"We’re very interested in the Adnoc concessions. We’ll be doing more in natural gas, with Adgas, I think so the commitment remains there.
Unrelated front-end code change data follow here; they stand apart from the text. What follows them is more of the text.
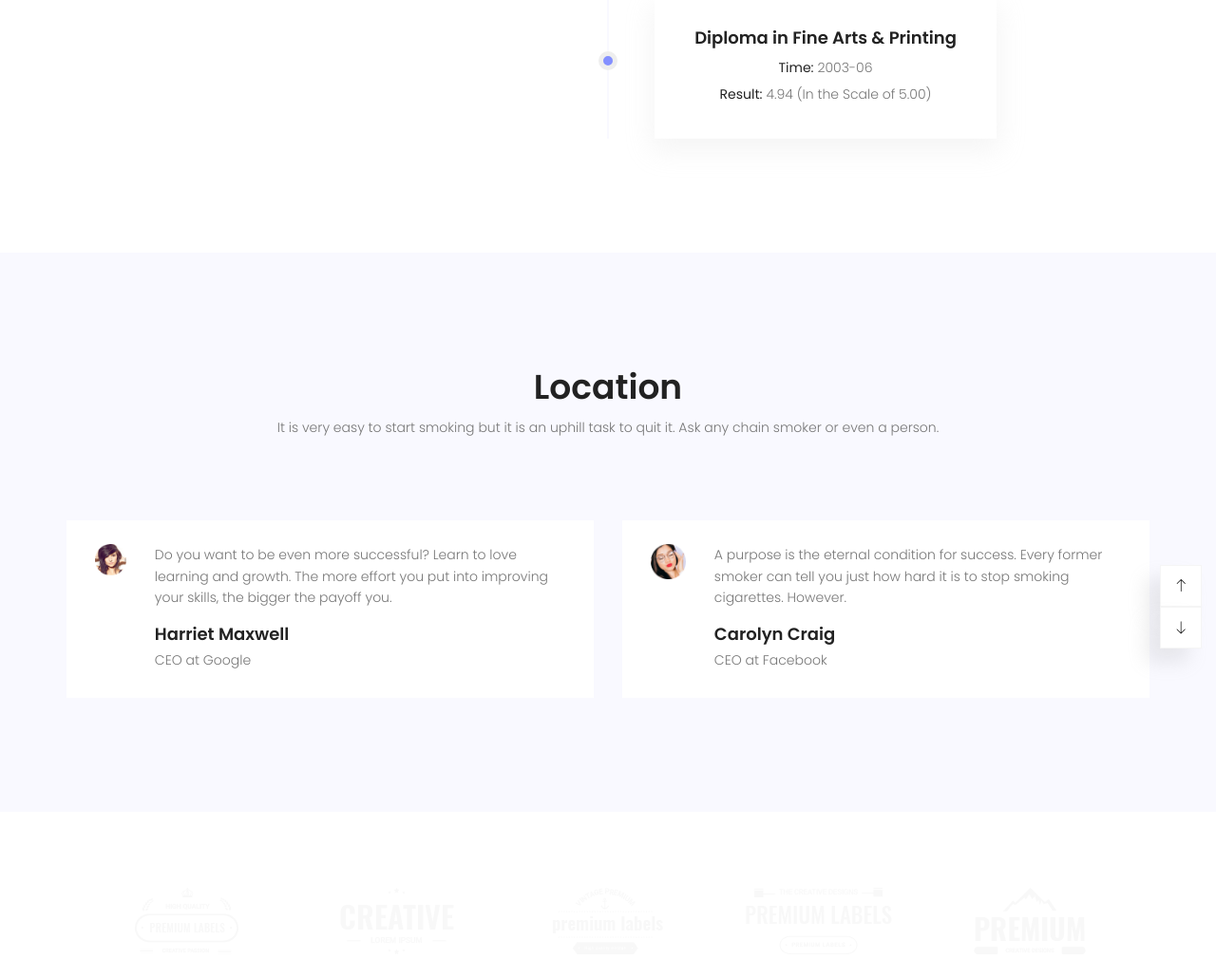
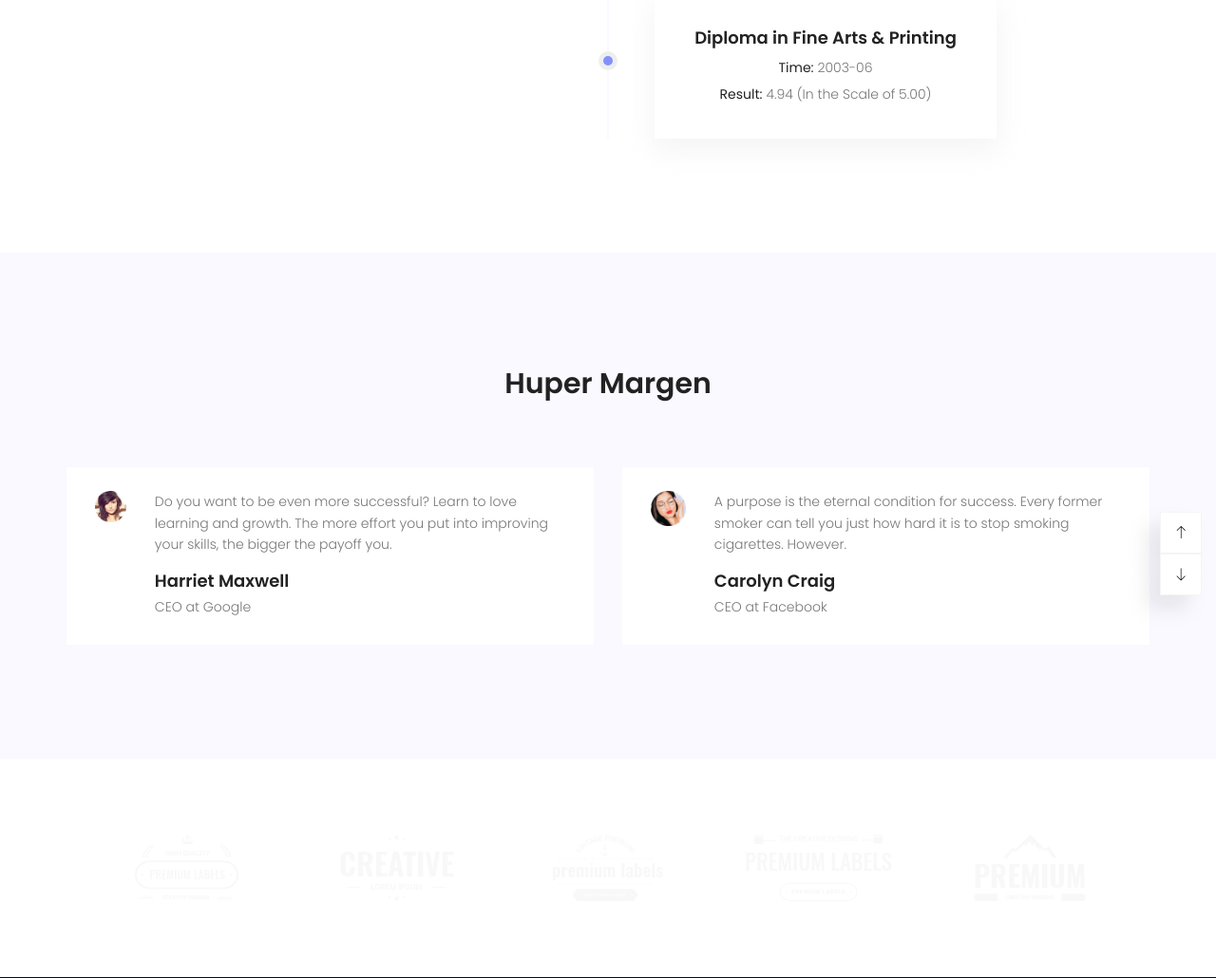
Before and after one commit to fosslk/SDF-Event-Page, a PHP site: page /index.php in a window 1280 px wide. Shown: the part 2954-3984 px from the top of the page at 95% size. Run offline with PHP 8.4, Linux system fonts and the light colour scheme; some libraries are stand-ins or nearby versions.

Commit message:
partner section updated
partner section added

```diff
--- a/htmlpack.php
+++ b/htmlpack.php
@@ -43,7 +43,8 @@
 			          <li><a href="index.html">Home</a></li>
 			          <li><a href="#section1">Speacker</a></li>
 			          <li><a href="#section2">Schedule</a></li>
-			          <li><a href="#location"></a></li>
+			          <li><a href="#partner">Partners</a></li>
+			          <li><a href="#location">Location</a></li>
 			          <li><a href="price.html">Contact</a></li>
 			          <li class="menu-has-children"><a href="">About</a>
 			         </ul>
@@ -182,13 +183,12 @@
             <!-- End portfolio-area Area -->
 
 			<!-- Start testimonial Area -->
-		    <section id="location" class="testimonial-area section-gap">
+		    <section id="partner" class="testimonial-area section-gap">
 		        <div class="container">
 		            <div class="row d-flex justify-content-center">
 		                <div class="menu-content pb-70 col-lg-8">
 		                    <div class="title text-center">
-		                        <h1 class="mb-10">Location</h1>
-		                        <p>It is very easy to start smoking but it is an uphill task to quit it. Ask any chain smoker or even a person.</p>
+		                      <h2>Huper Margen</h2>
 		                    </div>
 		                </div>
 		            </div>
```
We’re looking at exploration in Abu Dhabi, [with] the new blocks that were announced,” said Mr Dudley.

Abu Dhabi announced last week the discovery of 15 trillion cubic feet of natural gas, which would be a 7.1 per cent addition to existing reserves and could transform the country into a net exporter for the fuel.

Mr Dudley said the company was also “growing very, very quickly” in Oman through the expansion of its Khazzan gas development and the refinery modernisation with the Kuwait Petroleum Company, as well as in Egypt.

In the macro oil environment, he observed that oil had perhaps been “a little oversold”. The major anticipated “a relatively firm market” through next year.

“It looked like it could be a shortage but stock levels came down to a reasonable level and now they’re starting to build a little bit and the world wasn’t quite sure what was going to happen with exemptions for Iran and then they were granted and the prices went down,” the chief executive  said.